**Task objective:**
Within the lines below, find those that hold the string "export" and copy each one.
-----
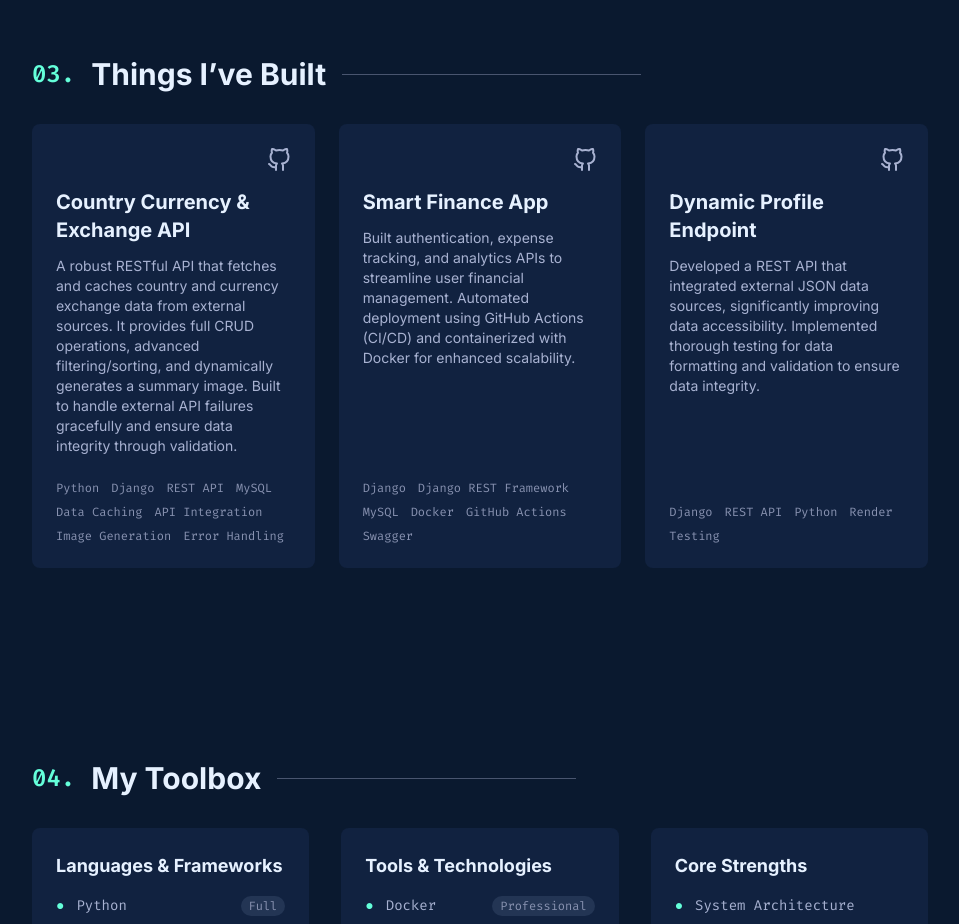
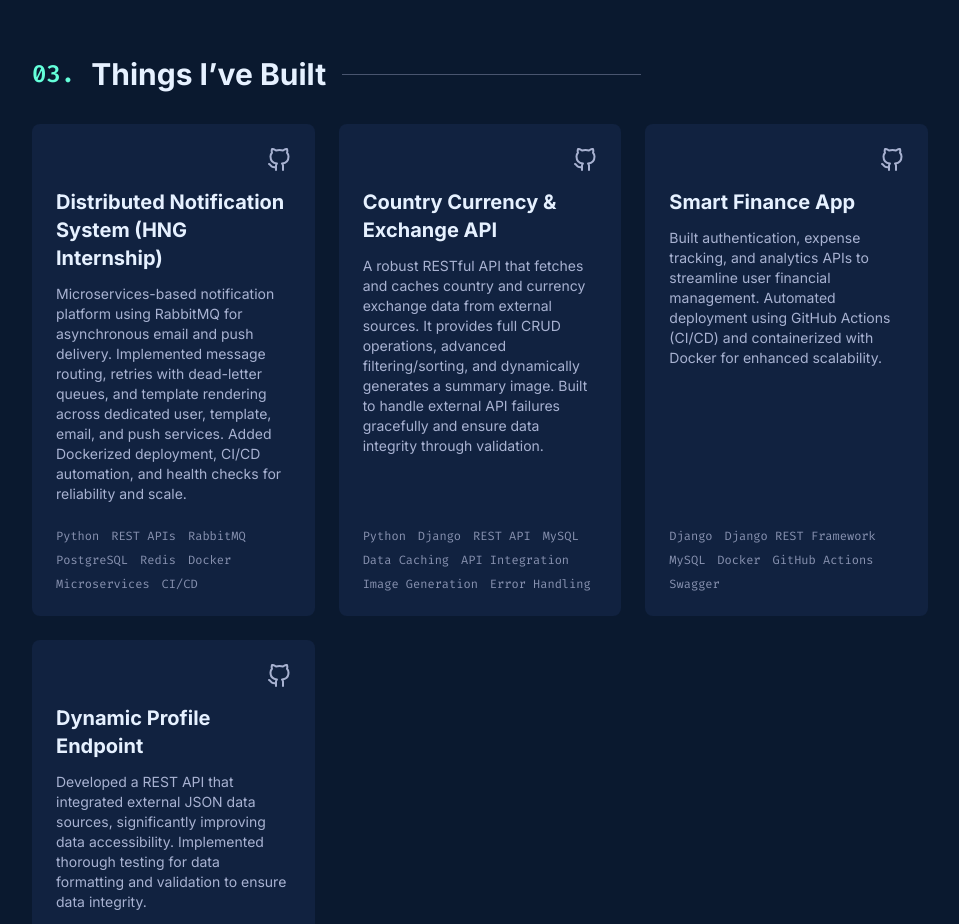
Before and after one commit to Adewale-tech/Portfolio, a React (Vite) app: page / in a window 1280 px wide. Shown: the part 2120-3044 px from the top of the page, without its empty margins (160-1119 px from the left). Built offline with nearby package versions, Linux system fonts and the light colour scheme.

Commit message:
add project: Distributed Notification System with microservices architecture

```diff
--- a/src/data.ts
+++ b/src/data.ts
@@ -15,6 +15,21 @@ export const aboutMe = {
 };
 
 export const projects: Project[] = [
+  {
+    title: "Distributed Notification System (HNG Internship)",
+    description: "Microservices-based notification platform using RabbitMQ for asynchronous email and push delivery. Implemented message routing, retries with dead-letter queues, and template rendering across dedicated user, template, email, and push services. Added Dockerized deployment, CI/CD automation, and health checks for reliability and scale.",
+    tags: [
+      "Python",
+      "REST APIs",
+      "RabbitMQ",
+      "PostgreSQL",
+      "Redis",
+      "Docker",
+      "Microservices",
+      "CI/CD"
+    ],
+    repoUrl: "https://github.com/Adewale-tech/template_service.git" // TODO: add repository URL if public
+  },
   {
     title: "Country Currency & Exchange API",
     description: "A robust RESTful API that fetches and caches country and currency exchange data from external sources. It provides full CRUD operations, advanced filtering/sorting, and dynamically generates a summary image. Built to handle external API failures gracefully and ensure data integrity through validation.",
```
-----
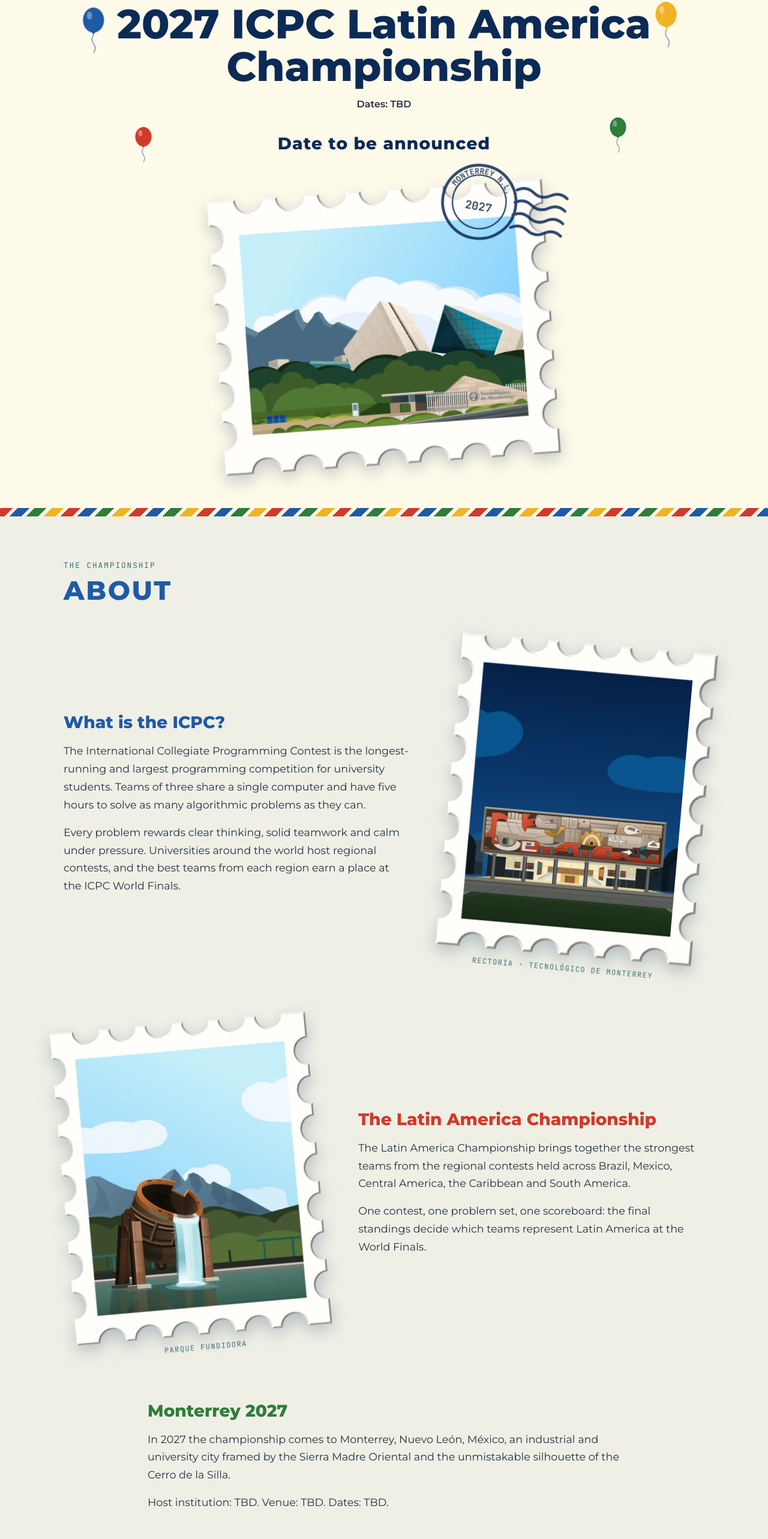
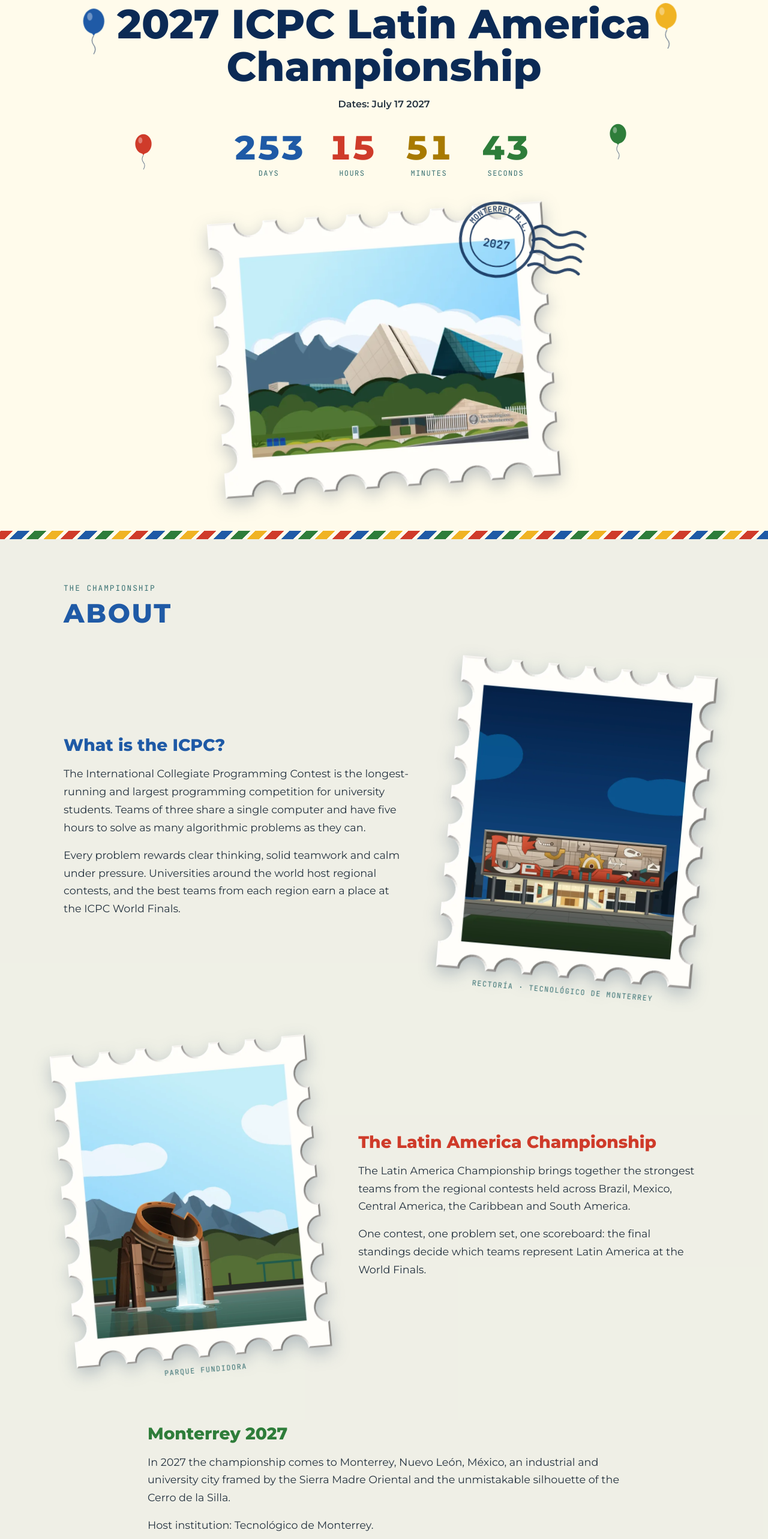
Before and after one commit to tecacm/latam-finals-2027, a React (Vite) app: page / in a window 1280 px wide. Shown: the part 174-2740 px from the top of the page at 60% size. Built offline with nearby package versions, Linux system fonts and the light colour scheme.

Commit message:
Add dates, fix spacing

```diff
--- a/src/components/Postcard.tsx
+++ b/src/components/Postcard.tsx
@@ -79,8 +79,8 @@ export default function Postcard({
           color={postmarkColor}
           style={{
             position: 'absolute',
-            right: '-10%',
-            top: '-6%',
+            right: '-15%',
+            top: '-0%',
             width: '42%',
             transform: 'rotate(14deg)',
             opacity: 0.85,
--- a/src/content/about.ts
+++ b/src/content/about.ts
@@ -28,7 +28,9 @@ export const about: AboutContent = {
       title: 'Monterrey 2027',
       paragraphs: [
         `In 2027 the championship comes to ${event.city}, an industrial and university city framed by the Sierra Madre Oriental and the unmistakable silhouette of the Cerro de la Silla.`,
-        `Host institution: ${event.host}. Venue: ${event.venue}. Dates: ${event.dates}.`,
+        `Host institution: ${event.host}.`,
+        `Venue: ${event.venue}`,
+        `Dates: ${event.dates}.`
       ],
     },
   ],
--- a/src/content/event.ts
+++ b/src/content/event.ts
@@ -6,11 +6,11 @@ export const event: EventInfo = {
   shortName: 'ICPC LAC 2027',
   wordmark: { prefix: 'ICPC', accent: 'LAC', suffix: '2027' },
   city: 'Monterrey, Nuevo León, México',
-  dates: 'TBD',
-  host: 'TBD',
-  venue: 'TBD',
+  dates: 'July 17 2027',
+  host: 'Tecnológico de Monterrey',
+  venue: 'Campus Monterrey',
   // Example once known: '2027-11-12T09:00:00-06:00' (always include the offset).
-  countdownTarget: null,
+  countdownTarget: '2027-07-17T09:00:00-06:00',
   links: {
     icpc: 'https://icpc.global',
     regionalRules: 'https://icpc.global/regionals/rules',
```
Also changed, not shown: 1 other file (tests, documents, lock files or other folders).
-----
**Output:**
@@ -15,6 +15,21 @@ export const aboutMe = {
 export const projects: Project[] = [
@@ -79,8 +79,8 @@ export default function Postcard({
@@ -28,7 +28,9 @@ export const about: AboutContent = {
@@ -6,11 +6,11 @@ export const event: EventInfo = {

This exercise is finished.